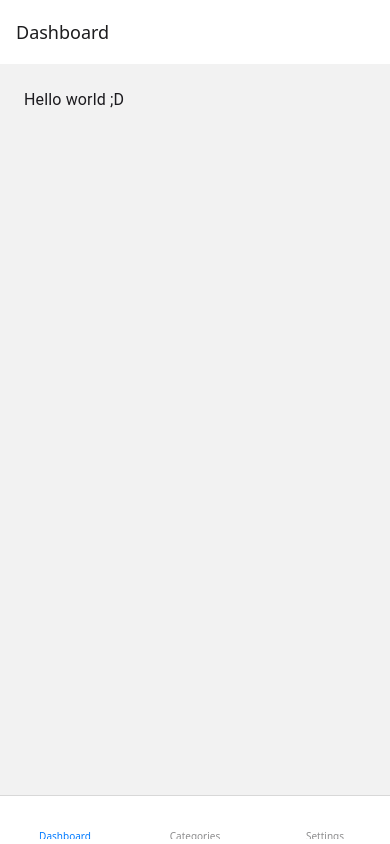
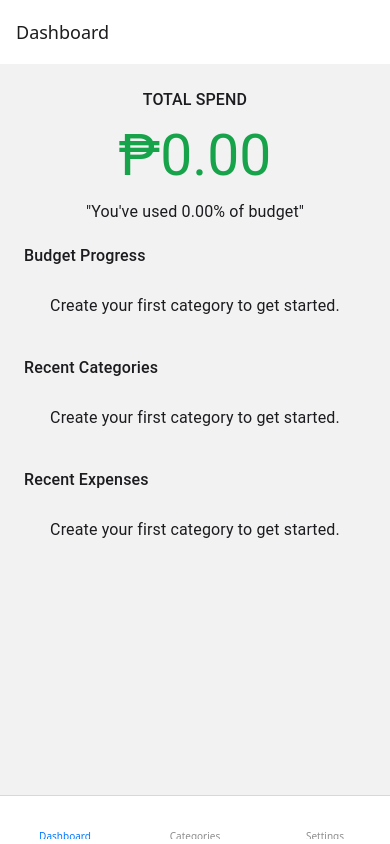
Before and after one commit to Charliezkie-cloud/expense-tracker-mobile-application, a React Native app: screen /Home in a window 390 px wide. Built offline with nearby package versions, Linux system fonts and the light colour scheme; some icons are missing; what @react-native-vector-icons/material-design-icons would draw is missing.

Commit message:
Set the async storage db size into 50 MB and replaced the FlatList with native view and react looping for rendering the list.

```diff
--- a/package.json
+++ b/package.json
@@ -4,8 +4,8 @@
   "main": "index.ts",
   "scripts": {
     "start": "expo start",
-    "android": "expo start --android",
-    "ios": "expo start --ios",
+    "android": "expo run:android",
+    "ios": "expo run:ios",
     "web": "expo start --web"
   },
   "dependencies": {
@@ -17,6 +17,7 @@
     "@react-navigation/native": "^7.2.2",
     "@react-navigation/native-stack": "^7.14.12",
     "expo": "~54.0.33",
+    "expo-build-properties": "~1.0.10",
     "expo-status-bar": "~3.0.9",
     "lucide-react-native": "^1.14.0",
     "react": "19.1.0",
--- a/screens/HomeScreen.tsx
+++ b/screens/HomeScreen.tsx
@@ -1,14 +1,190 @@
-import { View } from "react-native";
+import { FlatList, ScrollView, View } from "react-native";
+import { useEffect, useState } from "react";
+import { List, ProgressBar, Text } from "react-native-paper";
+import { ChevronRight } from "lucide-react-native";
+import { useNavigation } from "@react-navigation/native";
+import { NativeStackNavigationProp } from "@react-navigation/native-stack";
 
 import { containers } from "../styles/containers";
-import { Text } from "react-native-paper";
+import { useCategoryStore } from "../hooks/useCategoryStore";
+import { useExpenseStore } from "../hooks/useExpenseStore";
+import { useBudgetStore } from "../hooks/useBudgetStore";
+import { convertDateToDateString, convertNumberToCurrencyString, convertNumberToPercentageString } from "../utils/converters";
+import { useSettingsStore } from "../hooks/useSettingsStore";
+import { Category, Expense } from "../types/data.types";
+import { sortBudget, sortCategories, sortExpenses } from "../utils/sorters";
+import { RootParamStackList } from "../types/navigation.types";
+
+type BudgetProgress = {
+  category: Category;
+  progress: number;
+};
+
+type NavProps = NativeStackNavigationProp<RootParamStackList, "Tabs">;
 
 export default function HomeScreen() {
+  // Hooks
+  const navigation = useNavigation<NavProps>();
+  const categories = useCategoryStore((state) => state.categories);
+  const expenses = useExpenseStore((state) => state.expenses);
+  const budgets = useBudgetStore((state) => state.budgets);
+  const settings = useSettingsStore((state) => state.settings);
+
+  // States
+  const [totalExpenses, setTotalExpenses] = useState(0);
+  const [totalExpensePercentage, setTotalExpensePercentage] = useState(0);
+  const [budgetProgress, setBudgetProgress] = useState<BudgetProgress[]>([]);
+
+  const [recentCategories, setRecentCategories] = useState<Category[]>([]);
+  const [recentExpenses, setRecentExpenses] = useState<Expense[]>([]);
+
+  // ========== Use effects ==========
+  // Get total expenses and category progress
+  useEffect(() => {
+    const tempTotalExpenses = expenses.reduce((prev, curr) => prev + (curr.price * curr.quantity), 0);
+    const totalBudget = budgets.reduce((prev, curr) => prev + curr.amount, 0);
+    const tempTotalExpensePercentage = totalBudget === 0 ? 0 :(tempTotalExpenses / totalBudget) * 100;
+
+    setTotalExpenses(tempTotalExpenses);
+    setTotalExpensePercentage(tempTotalExpensePercentage);
+
+    setBudgetProgress([]);
+
+    const sortedBudgets = sortBudget(budgets, "amount", "descending");
+    sortedBudgets.splice(3);
+
+    for (const item of sortedBudgets) {
+      const tempExpense = expenses.filter(e => e.category.id === item.category.id);
+      const totalTempExpense = tempExpense.reduce((prev, curr) => prev + (curr.price * curr.quantity), 0);
+      const budgetProgress = item.amount === 0 ? 0 : totalTempExpense / item.amount;
+
+      setBudgetProgress(prev => [
+        ...prev, {
+          category: item.category,
+          progress: budgetProgress
+        }
+      ]);
+    }
+  }, [expenses, budgets]);
+
+  // Get recent categories
+  useEffect(() => {
+    const sortedCategories = sortCategories(categories, "createdAt", "descending");
+    sortedCategories.splice(5);
+
+    setRecentCategories(sortedCategories);
+  }, [categories]);
+
+  // Get recent expenses
+  useEffect(() => {
+    const sortedExpenses = sortExpenses(expenses, "createdAt", "descending");
+    sortedExpenses.splice(5);
+
+    setRecentExpenses(sortedExpenses);
+  }, [expenses]);
+
   return (
-    <View style={containers.main}>
+    <ScrollView>
+      <View style={{
+        ...containers.main,
+        gap: 20
+      }}>
 
-      <Text variant="bodyLarge">Hello world ;D</Text>
+        {/* Total spent */}
+        <View style={{ gap: 12, }}>
+          <Text
+            variant="titleMedium"
+            style={{ textAlign: "center" }}
+          >
+            TOTAL SPEND
+          </Text>
+          <Text
+            variant="displayLarge"
+            style={{ textAlign: "center", color: "#16a34a" }}
+          >
+            {convertNumberToCurrencyString(totalExpenses, settings.currencyCode)}
+          </Text>
+          <Text
+            variant="bodyLarge"
+            style={{ textAlign: "center" }}
+          >
+            "You've used{" "}{convertNumberToPercentageString(totalExpensePercentage)}{" "}of budget"
+          </Text>
+        </View>
 
-    </View>
+        {/* Budget progress bar */}
+        <View>
+          <Text variant="titleMedium" style={{ marginBottom: 8 }}>Budget Progress</Text>
+          {budgetProgress && budgetProgress.map((item, index) => (
+            <View
+              key={`budget-progress-item-${index}`}
+              style={{
+                gap: 6,
+                padding: 12,
+                borderRadius: 8
+              }}
+            >
+              <Text variant="bodyLarge">{item.category.name}</Text>
+              <ProgressBar
+                progress={item.progress}
+                style={{ height: 12, borderRadius: 8, backgroundColor: "white" }}
+              />
+            </View>
+          ))}
+          {budgetProgress.length < 1 ? (
+            <Text variant="bodyLarge" style={{ textAlign: "center", marginBlock: 18 }}>
+              Create your first category to get started.
+            </Text>
+          ) : (<></>)}
+        </View>
+
+        {/* Recent categories */}
+        <View>
+          <Text variant="titleMedium" style={{ marginBottom: 8 }}>Recent Categories</Text>
+          {recentCategories && recentCategories.map((item, index) => (
+            <List.Item
+              key={`recent-category-${index}`}
+              title={item.name}
+              description={convertDateToDateString(new Date(item.createdAt))}
+              right={(props) => (
+                <View style={{ flex: 1, justifyContent: "center", alignItems: "flex-end" }}>
+                  <ChevronRight color={props.color} size={22} />
+                </View>
+              )}
+              onPress={() => navigation.navigate("Category", item)}
+            />
+          ))}
+          {budgetProgress.length < 1 ? (
+            <Text variant="bodyLarge" style={{ textAlign: "center", marginBlock: 18 }}>
+              Create your first category to get started.
+            </Text>
+          ) : (<></>)}
+        </View>
+
+        {/* Recent expenses */}
+        <View>
+          <Text variant="titleMedium" style={{ marginBottom: 8 }}>Recent Expenses</Text>
+          {recentExpenses && recentExpenses.map((item, index) => (
+            <List.Item
+              key={`recent-expenses-${index}`}
+              title={item.name}
+              description={convertDateToDateString(new Date(item.createdAt))}
+              right={(props) => (
+                <View style={{ flex: 1, justifyContent: "center", alignItems: "flex-end" }}>
+                  <ChevronRight color={props.color} size={22} />
+                </View>
+              )}
+              onPress={() => navigation.navigate("Category", item)}
+            />
+          ))}
+          {budgetProgress.length < 1 ? (
+            <Text variant="bodyLarge" style={{ textAlign: "center", marginBlock: 18 }}>
+              Create your first category to get started.
+            </Text>
+          ) : (<></>)}
+        </View>
+
+      </View>
+    </ScrollView>
   )
 }
--- a/screens/expense/CategoryAddExpenseScreen.tsx
+++ b/screens/expense/CategoryAddExpenseScreen.tsx
@@ -141,6 +141,7 @@ export default function CategoryAddExpenseScreen({ route }: RouteProps) {
           value={expenseQuantity}
           onChange={(e: number) => setExpenseQuantity(e)}
           onSubmit={() => priceTextInputRef.current?.focus()}
+          style={{ elevation: 0, shadowOpacity: 0 }}
         />
       </View>
 
--- a/screens/expense/EditExpenseScreen.tsx
+++ b/screens/expense/EditExpenseScreen.tsx
@@ -175,6 +175,7 @@ export default function EditExpenseScreen({ route }: RouteProps) {
             value={expenseQuantity}
             onChange={(e: number) => setExpenseQuantity(e)}
             onSubmit={() => priceTextInputRef.current?.focus()}
+            style={{ elevation: 0, shadowOpacity: 0 }}
           />
         </View>
 
--- a/styles/theme.ts
+++ b/styles/theme.ts
@@ -5,7 +5,7 @@ export const theme: MD3Theme = {
   colors: {
     ...DefaultTheme.colors,
     primary: "#3b82f6",
-    secondary: "e5e7eb",
+    secondary: "#e5e7eb",
     secondaryContainer: "#e5e7eb",
     surfaceVariant: "#e5e7eb",
   },
--- a/utils/converters.ts
+++ b/utils/converters.ts
@@ -35,3 +35,12 @@ export function convertNumberToCurrencyString(amount: number, currency: string =
     maximumFractionDigits: 2
   });
 }
+
+/**
+ * Converts the number to a percentage string with two decimal places
+ * @param value The value of the number
+ * @returns The percentage string of the number
+ */
+export function convertNumberToPercentageString(value: number): string {
+  return `${value.toFixed(2)}%`;
+}
--- a/utils/sorters.ts
+++ b/utils/sorters.ts
@@ -1,13 +1,13 @@
-import { Category, Expense } from "../types/data.types";
+import { Budget, Category, Expense } from "../types/data.types";
 
 /**
- * Sorts the expenses array for ya ;D
+ * Sorts the expenses array of a category for ya ;D
  * @param expenses The array of expenses object
  * @param property The propert you want to sort
  * @param order The order of the sort
  * @returns The sorted array of expenses object ;D
  */
-export function sortExpenses(
+export function sortExpensesWithCategoryId(
     categoryId: string,
     expenses: Expense[],
     property: "price" | "quantity" | "createdAt" | "updatedAt",
@@ -25,6 +25,32 @@ export function sortExpenses(
 
     return order === "ascending" ? result : -result;
   }).filter(e => e.category.id === categoryId);
+}
+
+/**
+ * Sorts the expenses array for ya ;D
+ * @param expenses The array of expenses object
+ * @param property The propert you want to sort
+ * @param order The order of the sort
+ * @returns The sorted array of expenses object ;D
+ */
+export function sortExpenses(
+    expenses: Expense[],
+    property: "price" | "quantity" | "createdAt" | "updatedAt",
+    order: "ascending" | "descending"
+  ): Expense[] {
+  const sorted = [...expenses];
+
+  return sorted.sort((a, b) => {
+    let result = 0;
+
+    if (property === "price" || property === "quantity")
+      result = a[property] - b[property];
+    else
+      result = new Date(a[property]).getTime() - new Date(b[property]).getTime();
+
+    return order === "ascending" ? result : -result;
+  });
 }
 
 /**
@@ -49,3 +75,26 @@ export function sortCategories(
     return order === "ascending" ? result : -result;
   });
 }
+
+/**
+ * Sorts the budgets array for ya ;D
+ * @param budgets An array of budget object
+ * @param property The property you want to sort by
+ * @param order The order of the sort
+ * @returns The sorted array of budget object
+ */
+export function sortBudget(
+  budgets: Budget[],
+  property: "amount",
+  order: "ascending" | "descending"
+) {
+  const sorted = [...budgets];
+
+  return sorted.sort((a, b) => {
+    let result = 0;
+
+    result = a[property] - b[property];
+
+    return order === "ascending" ? result : -result;
+  });
+}
```
Also changed, not shown: app.json (+13 -2 lines), screens/category/CategoriesScreen.tsx (+2 -5 lines), screens/category/CategoryScreen.tsx (+3 -8 lines), 1 other file (tests, documents, lock files or other folders).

+ + + + +

■ **WORK ORDER**
Lines with "utils": find them in the data and copy each one.

■ **YOUR RESPONSE**
+import { convertDateToDateString, convertNumberToCurrencyString, convertNumberToPercentageString } from "../utils/converters";
+import { sortBudget, sortCategories, sortExpenses } from "../utils/sorters";
--- a/utils/converters.ts
+++ b/utils/converters.ts
--- a/utils/sorters.ts
+++ b/utils/sorters.ts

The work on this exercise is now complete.